Set in the high desert of Malibu, California, Dior puts on a cinematic show, leaving an indelible mark, with customized hot-air balloons and all.
by SunHee Grinnell
California is a destination that Dior has embraced since the couture house began to dress Hollywood starlets, in the late 40s—and the brand has come to own it. This year’s epic stage for the Dior Cruise 2018 Collection by Maria Grazia Chiuri was cinematically set at sunset in the high Las Virgenes Canyon Preserve, in the Malibu desert, and it was appropriately themed Dior Sauvage.
”The main inspiration expressed to me by Maria was terre–earth,” explained Peter Philips, the creative-and-image director of Christian Dior Makeup. “Maria wanted to translate a look of a free, young woman, a strong woman, a fresh-faced girl enjoying nature—the look of Georgia O’Keefe,” Philips said.
And with that, the art of “no makeup-makeup” comes into play. “It’s a skill, really. It’s a craft, It takes more work to make a model look like they have flawless skin, naturally. A model’s skin is often in terrible condition, as they are constantly being worked on. The skin is rather traumatized,” Philips sympathized. He preps the models by cleaning their faces with spring water (note to all models: any exfoliating should be done the night before!), and, depending on the look he wants to achieve, he sometimes uses face oil instead of lotion or cream, along with a toner. For this show “the idea is to achieve an earthy look, but I used creams to keep glow because you don’t want to make the makeup look too theatrical,” explained Philips.
Philips achieves that perfect, raw, fresh-faced, and-sun-kissed look without having the girl look tan, but rather flushed-looking, naturally. There’s definitely volume and texture, no matter how subtle it may appear. “I placed the blush below the cheek downward, as if the girl is flushed from running, to mimic that natural glow, which was the main feature on today’s makeup,” he said. He didn’t use a traditional blush, but a lipstick, to be exact—a bright brick shade Dior Rouge #642 Ready.

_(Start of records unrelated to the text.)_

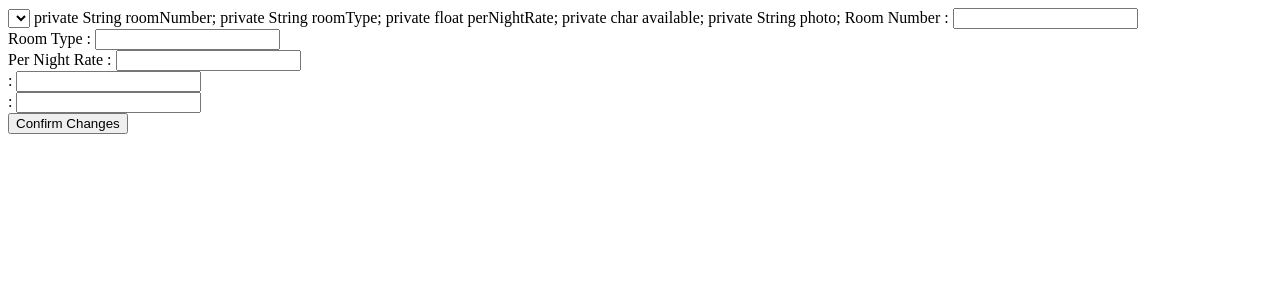
Repository: dishangjain/SpringProject
Page: http://localhost/HotelBookingManagementSystem/JSPs/AddNewRoom.jsp
These files come from the project's save history. The page is drawn as it stood at one moment and after the next save; the edit follows.
The browser window is 1280 px wide. The pictures show the whole page.
The page is served by Tomcat 9. Nobody is signed in. The application's start-up code is not run. The template is opened directly, without the code that normally fills it, so the values that code supplies are empty.

Above is the page before, as saved 2017-10-14 11:12:54.

After the next save:
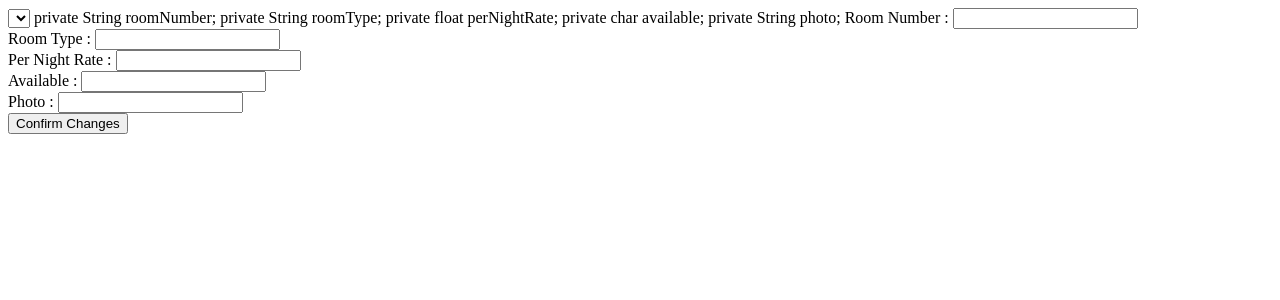
Saved 35 s later.
--- a/HotelBookingManagementSystem/WebContent/JSPs/AddNewRoom.jsp
+++ b/HotelBookingManagementSystem/WebContent/JSPs/AddNewRoom.jsp
@@ -34,11 +34,11 @@
 		  	<label for="perNightRate">Per Night Rate :</label>
 		  		<form:input path="perNightRate" id="perNightRate" type="text"/><br/>
 
-		  	<label for=""> :</label>
-		  		<form:input path="" id="" type="text"/><br/>
+		  	<label for="available">Available :</label>
+		  		<form:input path="available" id="available" type="text"/><br/>
 
-		  	<label for=""> :</label>
-		  		<form:input path="" id="" type="text"/><br/>
+		  	<label for="photo">Photo :</label>
+		  		<form:input path="photo" id="photo" type="text"/><br/>
 
 
 			<input type="submit" value="Confirm Changes"/>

“It’s a very old-fashion way of applying makeup. You know, lipstick isn’t just for lips,” shared Philips. Because, after all, this show is supposed to represent those unconfined, free women for which rules don’t apply. And the eyebrows were tweaked using Diorshow Brow Styler. “They were filled in a bit and brushed up, like O’Keefe’s, perhaps, versus a Hollywood starlet's brows.”

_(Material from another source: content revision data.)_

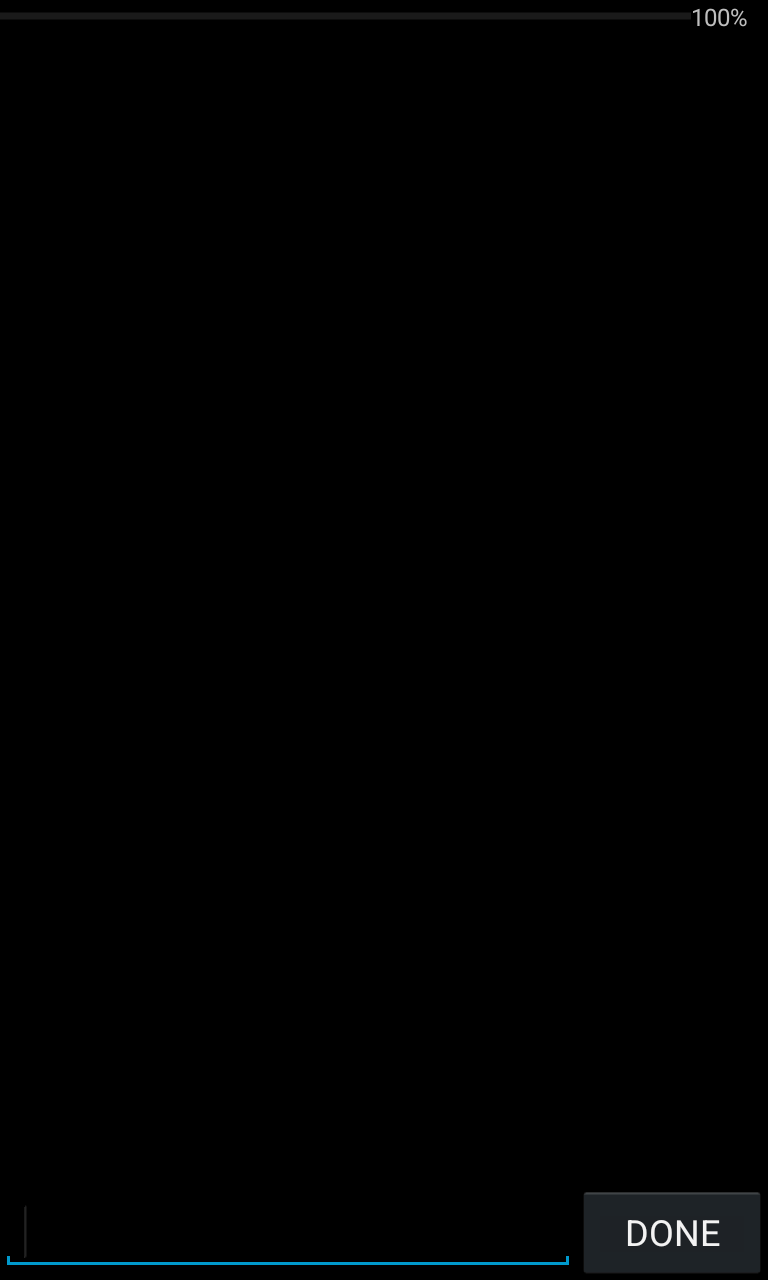
Repository: Minsu-Daniel-Kim/tipinboard1.0
Layout: TipinBoard1.0/res/layout/checklist.xml
The author's editor kept a copy of each file at every save. The layout is drawn from the files as they stood at one save, then again after the next save.
It is drawn on a 768 x 1280 px phone screen (xhdpi) without system bars, with theme android:Theme.Holo; the app's code is not run. Lists and similar views that code fills are empty.

Above is the layout before, as saved 2013-04-15 09:45:45.

### TipinBoard1.0/res/layout/checklist.xml
<?xml version="1.0" encoding="utf-8"?>
<RelativeLayout xmlns:android="http://schemas.android.com/apk/res/android"
    android:layout_width="fill_parent"
    android:layout_height="fill_parent"
    android:orientation="vertical" >

    <LinearLayout
        xmlns:android="http://schemas.android.com/apk/res/android"
        android:id="@+id/layout1"
        android:layout_alignParentTop="true"
        android:layout_width="fill_parent"
        android:layout_height="wrap_content"
        android:orientation="vertical" >

        <LinearLayout
            xmlns:android="http://schemas.android.com/apk/res/android"
            android:layout_width="fill_parent"
            android:layout_height="wrap_content"
            android:orientation="horizontal" >

            <ProgressBar
                android:id="@+id/progressBar"
                style="?android:attr/progressBarStyleHorizontal"
                android:layout_width="0dp"
                android:layout_height="wrap_content"
                android:layout_weight="9"
                android:max="100" />

            <TextView
                android:id="@+id/tv_percent"
                android:layout_width="0dp"
                android:layout_height="wrap_content"
                android:layout_weight="1"
                android:text="100%"
                android:textSize="12dp" />
        </LinearLayout>
    </LinearLayout>

    <ListView
        android:id="@+id/listView"
        android:layout_width="match_parent"
        android:layout_height="wrap_content"
        android:layout_above="@+id/layout2"
        android:layout_below="@+id/layout1" >
    </ListView>

    <LinearLayout
        xmlns:android="http://schemas.android.com/apk/res/android"
        android:id="@+id/layout2"
        android:layout_width="fill_parent"
        android:layout_height="wrap_content"
        android:layout_alignParentBottom="true"
        android:orientation="horizontal" >

        <EditText
            android:id="@+id/et_todoitem"
            android:layout_width="0dp"
            android:layout_height="wrap_content"
            android:layout_weight="3"
            android:ems="10" >

            <requestFocus />
        </EditText>

        <Button
            android:id="@+id/button1"
            android:layout_width="0dp"
            android:layout_height="wrap_content"
            android:layout_weight="1"
            android:onClick="done"
            android:text="DONE" />
    </LinearLayout>

</RelativeLayout>

After the next save:
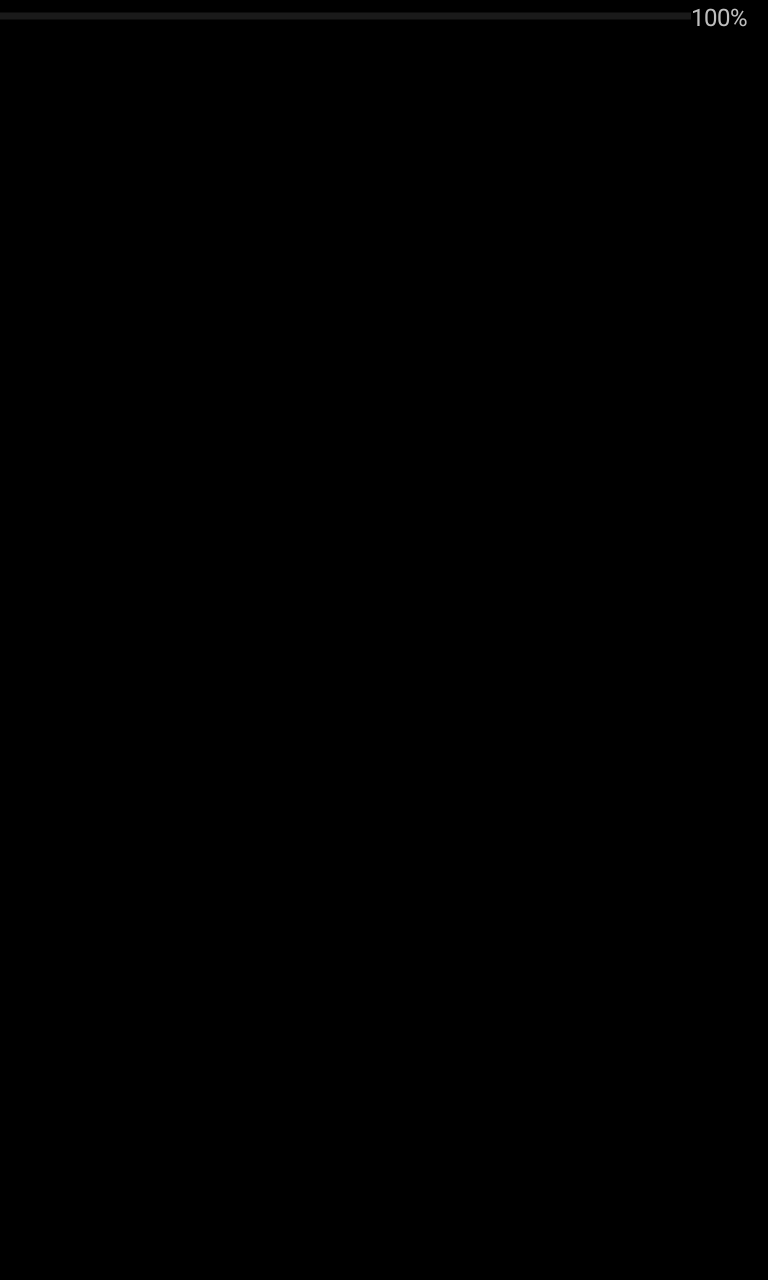
Saved 103 s later.
--- a/TipinBoard1.0/res/layout/checklist.xml
+++ b/TipinBoard1.0/res/layout/checklist.xml
@@ -44,31 +44,31 @@
         android:layout_below="@+id/layout1" >
     </ListView>
 
-    <LinearLayout
-        xmlns:android="http://schemas.android.com/apk/res/android"
-        android:id="@+id/layout2"
-        android:layout_width="fill_parent"
-        android:layout_height="wrap_content"
-        android:layout_alignParentBottom="true"
-        android:orientation="horizontal" >
+<!--     <LinearLayout -->
+<!--         xmlns:android="http://schemas.android.com/apk/res/android" -->
+<!--         android:id="@+id/layout2" -->
+<!--         android:layout_width="fill_parent" -->
+<!--         android:layout_height="wrap_content" -->
+<!--         android:layout_alignParentBottom="true" -->
+<!--         android:orientation="horizontal" > -->
 
-        <EditText
-            android:id="@+id/et_todoitem"
-            android:layout_width="0dp"
-            android:layout_height="wrap_content"
-            android:layout_weight="3"
-            android:ems="10" >
+<!--         <EditText -->
+<!--             android:id="@+id/et_todoitem" -->
+<!--             android:layout_width="0dp" -->
+<!--             android:layout_height="wrap_content" -->
+<!--             android:layout_weight="3" -->
+<!--             android:ems="10" > -->
 
-            <requestFocus />
-        </EditText>
+<!--             <requestFocus /> -->
+<!--         </EditText> -->
 
-        <Button
-            android:id="@+id/button1"
-            android:layout_width="0dp"
-            android:layout_height="wrap_content"
-            android:layout_weight="1"
-            android:onClick="done"
-            android:text="DONE" />
-    </LinearLayout>
+<!--         <Button -->
+<!--             android:id="@+id/button1" -->
+<!--             android:layout_width="0dp" -->
+<!--             android:layout_height="wrap_content" -->
+<!--             android:layout_weight="1" -->
+<!--             android:onClick="done" -->
+<!--             android:text="DONE" /> -->
+<!--     </LinearLayout> -->
 
 </RelativeLayout>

Marking this Cruise Collection as the fourth collaboration with Chiuri, Philips gets previews on all the collections weeks in advance, so that he has time to pull the essentials that he may need to provide a variety of makeup looks for the designer to choose from. “Except for this one, I actually gave her one look and she loved it,” Philips explained. “Because now the trust is there.”
After talking to this makeup maestro for a while, it struck me how incredibly humble Philips has remained. He’s not a diva, nor is he interested in becoming one, even though his career track record states otherwise. He’s an artist, a true makeup architect who is simply excited about creating a look, either in Technicolor rainbow or by having to translate the no-makeup-makeup look. “To underline Maria’s vision, it’s not about makeup statements, but it’s about creating a girl that best presents her vision. And I work with my team to support that vision, because it’s really about what the designer would like to say, and, sometimes, they don’t see any makeup with their collection, and that’s O.K.,” Philips said.
From the high-desert earth of Malibu, it’s the perfect stage indeed, not just for Chiuri but also for Philips himself—bringing about his high-couture experience always back down to earth. Embracing humility certainly sets the tone.